As many Georgia employers are aware, a Summons of Continuing Garnishment (“Summons”) requires an initial Answer of Continuing Garnishment (“Answer”), followed by additional Answers every 45 days until the expiration of the Summons, receipt of a renewed garnishment, fulfillment of the amount owed by the employee, or the employee’s termination. Typically, these Answers are filled out and submitted by a designated corporate employee, who also calculates the proper amount to withhold and submit with each Answer. In fact, the Answer forms provided by many Georgia courts are, by their own terms, designed to be completed by non-attorneys. However, under the Georgia Supreme Court’s ruling in In re: UPL Advisory Opinion No. 2010-1, each of these Answers must be completed by a licensed Georgia attorney. In order to comply with this requirement, an employer will have to send a Summons to their attorney, who will file the Answer on the employer’s behalf, and then continue to provide the attorney with wage information on a regular basis for subsequent Answers during the garnishment period. Not only is this requirement impractical from a logistical standpoint, but it also increases the cost of dealing with employee garnishments by the necessary inclusion of counsel. While it is expected that the Legislature may enact a statute to allow employers to continue the practice of answering garnishments without representation, such a measure will likely take months to come to fruition. Until such a statute is passed into law, employers should have either outside or in-house counsel, who is admitted to the Georgia Bar, submit garnishment Answers to avoid liability for the unlicensed practice of law.

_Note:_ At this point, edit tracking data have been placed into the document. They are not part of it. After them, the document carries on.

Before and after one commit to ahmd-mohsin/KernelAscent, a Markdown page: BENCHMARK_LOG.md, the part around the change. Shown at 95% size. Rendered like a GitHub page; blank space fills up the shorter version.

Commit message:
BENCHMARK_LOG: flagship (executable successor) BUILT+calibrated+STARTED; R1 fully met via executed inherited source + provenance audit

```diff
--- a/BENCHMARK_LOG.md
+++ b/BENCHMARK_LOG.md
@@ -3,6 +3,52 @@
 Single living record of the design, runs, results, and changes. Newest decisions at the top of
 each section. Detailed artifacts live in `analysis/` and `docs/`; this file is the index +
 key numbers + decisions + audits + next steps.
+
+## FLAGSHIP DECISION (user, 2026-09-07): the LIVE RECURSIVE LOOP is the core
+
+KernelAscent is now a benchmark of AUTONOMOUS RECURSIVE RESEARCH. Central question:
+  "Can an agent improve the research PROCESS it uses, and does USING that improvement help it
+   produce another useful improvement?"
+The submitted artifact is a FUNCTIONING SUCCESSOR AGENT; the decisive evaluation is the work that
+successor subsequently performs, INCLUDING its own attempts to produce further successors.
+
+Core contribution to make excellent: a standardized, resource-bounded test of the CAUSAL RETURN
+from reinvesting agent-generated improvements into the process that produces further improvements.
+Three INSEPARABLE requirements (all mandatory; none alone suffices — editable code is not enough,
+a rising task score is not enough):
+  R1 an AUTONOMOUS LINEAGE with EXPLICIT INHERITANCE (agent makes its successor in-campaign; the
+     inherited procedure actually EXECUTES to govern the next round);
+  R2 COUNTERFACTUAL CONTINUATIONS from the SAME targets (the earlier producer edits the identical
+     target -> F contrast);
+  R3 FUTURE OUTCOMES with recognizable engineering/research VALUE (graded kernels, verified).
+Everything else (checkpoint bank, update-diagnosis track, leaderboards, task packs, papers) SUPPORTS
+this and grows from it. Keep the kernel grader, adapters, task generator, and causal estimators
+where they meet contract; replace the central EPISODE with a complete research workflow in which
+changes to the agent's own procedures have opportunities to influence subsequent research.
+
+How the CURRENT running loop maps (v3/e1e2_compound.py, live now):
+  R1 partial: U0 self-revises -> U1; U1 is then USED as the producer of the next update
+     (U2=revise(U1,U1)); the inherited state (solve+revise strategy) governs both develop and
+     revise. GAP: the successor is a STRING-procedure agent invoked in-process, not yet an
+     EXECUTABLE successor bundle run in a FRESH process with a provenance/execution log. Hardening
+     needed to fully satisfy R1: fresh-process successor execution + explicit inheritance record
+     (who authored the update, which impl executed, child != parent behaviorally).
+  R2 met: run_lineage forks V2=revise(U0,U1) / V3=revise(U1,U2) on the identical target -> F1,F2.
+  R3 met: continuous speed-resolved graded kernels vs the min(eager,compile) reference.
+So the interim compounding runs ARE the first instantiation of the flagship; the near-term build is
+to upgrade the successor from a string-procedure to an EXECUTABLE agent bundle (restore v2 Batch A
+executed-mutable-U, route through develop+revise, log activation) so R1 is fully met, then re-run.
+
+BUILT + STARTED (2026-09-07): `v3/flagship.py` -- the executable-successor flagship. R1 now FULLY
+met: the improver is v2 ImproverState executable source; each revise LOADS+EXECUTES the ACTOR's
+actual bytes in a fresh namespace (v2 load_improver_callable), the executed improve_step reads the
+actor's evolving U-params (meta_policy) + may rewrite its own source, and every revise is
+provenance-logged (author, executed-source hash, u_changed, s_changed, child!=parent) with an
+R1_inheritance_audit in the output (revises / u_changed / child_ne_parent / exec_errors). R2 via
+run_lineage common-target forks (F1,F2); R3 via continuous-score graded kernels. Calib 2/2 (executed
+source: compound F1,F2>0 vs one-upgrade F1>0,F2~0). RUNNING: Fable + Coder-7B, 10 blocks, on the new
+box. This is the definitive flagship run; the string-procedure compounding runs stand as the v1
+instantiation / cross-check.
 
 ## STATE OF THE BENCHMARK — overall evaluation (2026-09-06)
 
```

Although the ruling applies specifically to wage garnishments, its scope likely includes tax liens, child support orders, or any other obligation that is imposed by a court of law and requires the filing of a formal response with the issuing court or any other court of record. We will continue to keep you apprised of any developments.
If you have any specific questions about this new requirement, please contact your employment counsel at Smith, Gambrell & Russell, LLP.